One of the benefits of living in Cornwall is that you're never far from a public footpath - but while hedgerows full of spring wildflowers can look picturesque, not everything lurking in them is as pretty as it seems.

Hiding in plain sight is a plant that is often overlooked but can cause red blisters and sore skin even if the sap is simply brushed against.

For while giant hogweed bears a striking resemblance to its harmless relative common hogweed, as well as the often confused cow parsley, it is in fact a much nastier proposition and should be given a wide berth.

Here's how to tell the difference:

Cow parsley

Falmouth Packet:

Characterised by umbrella-like clusters of white, frothy flowers, cow parsley is a familiar sight along roadsides, hedgerows and woodland edges and can grow up to one metre tall.

The Wildlife Trusts describes the plant on its website as: "A hollow-stemmed, tall plant that grows rapidly in the summer before dying back.

"It likes shady habitats in particular, and can be found decorating woodland edges, roadside verges and hedgerows with masses of frothy, white flowers.

"These flower umbels (umbrella-like clusters) appear from May until June."

Cow parsley has large, flat umbrellas of small, white flowers, and large, fern-like leaves.

When crushed between the fingers, the leaves produce a strong, aniseed-like scent.

One of several common members of the carrot family, this is the most abundant, and the earliest-flowering of the plants known as umbellifers.

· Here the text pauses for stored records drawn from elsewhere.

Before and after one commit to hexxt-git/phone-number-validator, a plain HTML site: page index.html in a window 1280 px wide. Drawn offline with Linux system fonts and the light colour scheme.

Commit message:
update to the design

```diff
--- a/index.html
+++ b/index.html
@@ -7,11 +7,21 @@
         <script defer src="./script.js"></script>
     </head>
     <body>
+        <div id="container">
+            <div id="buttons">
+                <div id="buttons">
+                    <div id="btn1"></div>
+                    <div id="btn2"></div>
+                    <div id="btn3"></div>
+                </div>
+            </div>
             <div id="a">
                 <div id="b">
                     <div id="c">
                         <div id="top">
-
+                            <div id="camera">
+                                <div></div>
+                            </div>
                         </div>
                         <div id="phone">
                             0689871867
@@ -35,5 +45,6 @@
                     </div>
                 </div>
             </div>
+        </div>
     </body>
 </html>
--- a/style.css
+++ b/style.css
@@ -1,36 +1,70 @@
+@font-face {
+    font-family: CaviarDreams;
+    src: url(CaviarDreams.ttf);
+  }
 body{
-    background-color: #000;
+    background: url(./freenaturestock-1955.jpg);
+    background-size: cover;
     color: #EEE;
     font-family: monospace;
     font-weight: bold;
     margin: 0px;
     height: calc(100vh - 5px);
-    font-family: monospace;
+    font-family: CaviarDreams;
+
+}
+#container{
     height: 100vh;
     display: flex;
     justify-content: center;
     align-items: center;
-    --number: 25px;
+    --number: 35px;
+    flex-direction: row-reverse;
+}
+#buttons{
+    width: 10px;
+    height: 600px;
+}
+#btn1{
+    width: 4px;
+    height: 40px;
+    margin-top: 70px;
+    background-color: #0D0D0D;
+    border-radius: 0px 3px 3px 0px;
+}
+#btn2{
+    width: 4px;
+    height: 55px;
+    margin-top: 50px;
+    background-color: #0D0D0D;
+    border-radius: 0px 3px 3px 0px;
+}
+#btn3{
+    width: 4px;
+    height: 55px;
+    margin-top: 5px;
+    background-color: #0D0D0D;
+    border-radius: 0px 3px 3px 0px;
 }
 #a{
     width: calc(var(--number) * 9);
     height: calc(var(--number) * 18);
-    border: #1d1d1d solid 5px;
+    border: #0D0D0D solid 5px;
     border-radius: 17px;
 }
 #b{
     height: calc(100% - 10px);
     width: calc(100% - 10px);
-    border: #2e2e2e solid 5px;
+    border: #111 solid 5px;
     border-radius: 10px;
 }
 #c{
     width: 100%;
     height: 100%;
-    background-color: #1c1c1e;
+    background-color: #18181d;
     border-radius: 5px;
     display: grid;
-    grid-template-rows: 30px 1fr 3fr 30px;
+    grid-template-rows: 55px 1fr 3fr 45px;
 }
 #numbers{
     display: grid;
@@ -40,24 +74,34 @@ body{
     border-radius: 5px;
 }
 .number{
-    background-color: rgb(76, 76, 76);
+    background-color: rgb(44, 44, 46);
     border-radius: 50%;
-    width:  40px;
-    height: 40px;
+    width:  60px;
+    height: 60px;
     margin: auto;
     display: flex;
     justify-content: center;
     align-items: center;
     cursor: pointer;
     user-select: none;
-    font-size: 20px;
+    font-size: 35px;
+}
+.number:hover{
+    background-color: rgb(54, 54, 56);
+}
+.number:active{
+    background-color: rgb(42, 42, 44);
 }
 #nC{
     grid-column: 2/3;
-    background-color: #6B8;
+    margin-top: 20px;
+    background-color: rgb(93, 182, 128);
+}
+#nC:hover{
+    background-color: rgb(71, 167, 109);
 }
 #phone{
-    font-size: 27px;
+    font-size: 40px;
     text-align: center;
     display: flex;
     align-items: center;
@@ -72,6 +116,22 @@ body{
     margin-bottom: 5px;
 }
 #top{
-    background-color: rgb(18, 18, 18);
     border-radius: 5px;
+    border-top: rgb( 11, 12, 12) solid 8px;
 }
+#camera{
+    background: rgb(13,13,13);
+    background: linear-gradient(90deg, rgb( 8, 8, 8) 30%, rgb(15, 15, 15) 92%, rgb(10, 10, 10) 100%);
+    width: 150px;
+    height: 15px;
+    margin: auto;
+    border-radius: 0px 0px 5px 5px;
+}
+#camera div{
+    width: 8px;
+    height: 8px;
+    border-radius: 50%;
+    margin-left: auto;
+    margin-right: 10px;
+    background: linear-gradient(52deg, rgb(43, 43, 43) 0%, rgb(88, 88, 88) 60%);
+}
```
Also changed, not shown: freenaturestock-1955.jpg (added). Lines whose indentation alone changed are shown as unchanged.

Common hogweed

Falmouth Packet:

Photo: Acabashi/Wikimedia Commons

Commons Common hogweed is a native plant (unlike giant hogweed) which can be found in abundance in hedgerows and on verges at this time of year in particular.

The Wildlife Trusts describes it as a member of the carrot family, displaying large, umbrella-like clusters of creamy-white flowers between May and August that are attractive to insects, although it can flower all year round.

The charity said: "Hogweed displays large, white umbels of flowers, and has hollow, hairy stems.

"Its leaves are broad, hairy and divided. It is not as tall as giant hogweed."

Giant hogweed

Falmouth Packet:

Photo: Natubico/Wikimedia Commons

As its name suggests, giant hogweed it a large plant with distinctively ridged, hollow stems that can grow to up to five metres.

Introduced by the Victorians as an ornamental plant for lakesides and gardens, it is an invasive weed of riverbanks, where it prevents native species from growing.

It is most common to find it between June and August, although people have already reported seeing it in Cornwall this year due to a particularly warm spring.

It likes damp conditions, especially in hedgerows near rivers and springs.

The Wildlife Trusts said: "It escaped into the wider countryside and gained notoriety in the 1970s as an alien species that favours damp spots like riverbanks.

"At this time, many children started to display blisters as a result of touching the plant's sap while using the stems to make pea-shooters or telescopes; sunlight makes the skin sensitive to the irritants in the plant, causing the skin to redden.

"Today, it is widely acknowledged that neither gardeners nor conservationists should attempt to cut the plant down (exposing its sap) as its toxins can cause serious, recurring skin damage."

The charity describes it as: "An immensely tall umbellifer (member of the carrot family) that displays large, white, umbrella-like clusters of flowers.

"Its hollow stem is ridged and purple-spotted, and its leaves are large and divided."